Looking to start some new Christmas traditions?
Why not look to the past for inexpensive, traditional ways to celebrate the holiday season with your loved ones 🎄❤
Some of you may have traditions handed down from generation to generation which is fantastic, but if you are looking to add some the best place to look is for vintage holiday traditions from all over the world.
Research your family’s heritage and the customs which evolved from those countries. Here are some example from around the globe..
Many Christmas traditions were banned for quite some time in Scotland, due to government regulations, starting from 1647. This is why it is so important for their traditions to be carried through and celebrated now.
If you like baking bread then a Yule bread is the one for you! A loaf of unleavened bread is baked (or if you are feeling extra keen – one for each person in your family) and the person who finds a trinket in their loaf will have good luck for the year to come.
For those who are not so keen on all the baking, a lovely tradition is to place candles in your window to welcome strangers and comfort those searching for shelter and warmth.
The New Years Eve tradition of the “First Footer” – the first visitor through the door bearing gifts of peat, money and bread to symbolize warmth, wealth and abundance was originally a Christmas one. Why not bring this back to its origins and carry it out on Christmas day too 😊
If you love to sing, this one is for you, since the 16th and 17th Century in England people walked to their neighbours homes to sing Christmas carols outside. When they had finished they were offered a traditional spiced apple cider or beer known as wassail to warm them up 🍻
Personally, I love the idea of bringing back “Sugar Plums” – candy-coated nuts or herb seeds. I think a bowl of those in the centre of the Christmas Eve table wouldn’t last long in our house 😊
Ringing bells to welcome in Christmas Day at midnight, is a vintage tradition, although….you might want to wait until everybody’s awake for this one!
NATIVE AMERICANS, NORSE, CELTIC DRUIDS
Why not bring some mistletoe into your house or garden to celebrate the sacred traditions of these groups.

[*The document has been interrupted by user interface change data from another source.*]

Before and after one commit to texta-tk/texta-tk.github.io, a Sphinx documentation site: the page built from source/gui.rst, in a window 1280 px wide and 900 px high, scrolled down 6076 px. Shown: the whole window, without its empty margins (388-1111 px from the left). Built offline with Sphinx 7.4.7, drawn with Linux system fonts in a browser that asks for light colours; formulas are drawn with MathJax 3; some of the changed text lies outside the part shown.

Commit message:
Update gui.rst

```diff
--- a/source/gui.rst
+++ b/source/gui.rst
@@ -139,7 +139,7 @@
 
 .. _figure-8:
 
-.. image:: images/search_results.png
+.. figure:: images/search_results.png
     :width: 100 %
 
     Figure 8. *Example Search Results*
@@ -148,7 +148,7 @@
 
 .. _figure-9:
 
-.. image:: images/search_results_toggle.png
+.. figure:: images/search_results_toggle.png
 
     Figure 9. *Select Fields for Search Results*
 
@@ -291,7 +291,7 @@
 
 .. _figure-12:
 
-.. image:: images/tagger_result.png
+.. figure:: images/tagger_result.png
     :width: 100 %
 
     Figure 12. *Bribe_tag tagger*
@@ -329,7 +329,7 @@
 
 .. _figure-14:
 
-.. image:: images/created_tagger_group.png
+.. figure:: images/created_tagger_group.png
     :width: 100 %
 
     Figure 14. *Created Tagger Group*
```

They believe that, as Mistletoe bears fruit during the winter, and stays green, that is holds magical powers.
It is said to cure infertility, ward off evil and cure disease.
Decorating your home with evergreens and natural materials looks great and you can go foraging for pine cones with your family to add to another fun family day out on a budget. If you live near a beach why not add some decorative shells to your creations.

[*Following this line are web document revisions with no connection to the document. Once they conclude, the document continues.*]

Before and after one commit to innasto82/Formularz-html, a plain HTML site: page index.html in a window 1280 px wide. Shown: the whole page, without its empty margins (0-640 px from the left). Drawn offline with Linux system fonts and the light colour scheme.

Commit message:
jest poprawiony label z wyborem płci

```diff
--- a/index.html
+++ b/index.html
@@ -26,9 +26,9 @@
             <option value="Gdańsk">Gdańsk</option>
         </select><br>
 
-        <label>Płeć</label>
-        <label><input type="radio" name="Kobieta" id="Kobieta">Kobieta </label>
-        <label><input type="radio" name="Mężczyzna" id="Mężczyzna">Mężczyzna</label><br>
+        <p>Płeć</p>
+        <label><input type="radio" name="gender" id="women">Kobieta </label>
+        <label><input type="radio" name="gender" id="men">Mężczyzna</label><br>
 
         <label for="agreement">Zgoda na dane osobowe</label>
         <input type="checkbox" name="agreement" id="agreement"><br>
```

Lights are a big part of Christmas traditions all over the world but the Phillippines really do it in style. They hold a giant lantern festival on the Saturday before Christmas. They are made from all different materials and laid in elaborate patterns but were traditionally made from origami paper and lit by candles. This is something you and your children could have fun making at home, then add to your decorations.

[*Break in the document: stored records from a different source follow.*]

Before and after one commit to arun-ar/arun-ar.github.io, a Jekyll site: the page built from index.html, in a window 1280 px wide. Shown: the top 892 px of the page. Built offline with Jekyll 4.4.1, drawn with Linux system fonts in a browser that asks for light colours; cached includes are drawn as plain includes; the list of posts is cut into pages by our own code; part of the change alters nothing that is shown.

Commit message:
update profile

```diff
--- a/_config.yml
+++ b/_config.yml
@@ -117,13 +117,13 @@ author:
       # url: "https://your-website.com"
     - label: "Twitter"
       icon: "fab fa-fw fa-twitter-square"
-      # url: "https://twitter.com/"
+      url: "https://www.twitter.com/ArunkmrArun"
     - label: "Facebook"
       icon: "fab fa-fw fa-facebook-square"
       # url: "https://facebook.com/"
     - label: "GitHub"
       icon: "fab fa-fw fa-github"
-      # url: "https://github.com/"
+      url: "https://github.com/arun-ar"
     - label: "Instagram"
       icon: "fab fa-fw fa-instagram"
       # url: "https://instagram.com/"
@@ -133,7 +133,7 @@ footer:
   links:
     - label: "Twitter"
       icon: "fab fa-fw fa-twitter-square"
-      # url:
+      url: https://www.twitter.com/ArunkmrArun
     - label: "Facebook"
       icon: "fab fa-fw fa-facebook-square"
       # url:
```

If you have some horror movie buffs at your house you might like this one.
In Austrian tradition, a creature called Krampus captures the naughty children while St Nicholas rewards the good boys and girls.
In the first week of December people dress up as Krampus frightening children with chains and bells…not for the faint-hearted 😬
On December 6 in the middle of the night, Nikolaus travels on his donkey to deliver treats to the Children’s shoes or boots left out the night before. They awake to find treats such as toys, chocolate, coins and oranges.
He also visits schools and homes where the children give him a drawn picture, recite a poem or sing a song in exchange for a small gift.
This sounds like a fantastic tradition to share the holiday season with those less fortunate and bring others joy.
Whatever your chosen tradition, have fun with it and give the gift of love and laughter this holiday season ❤🎄😊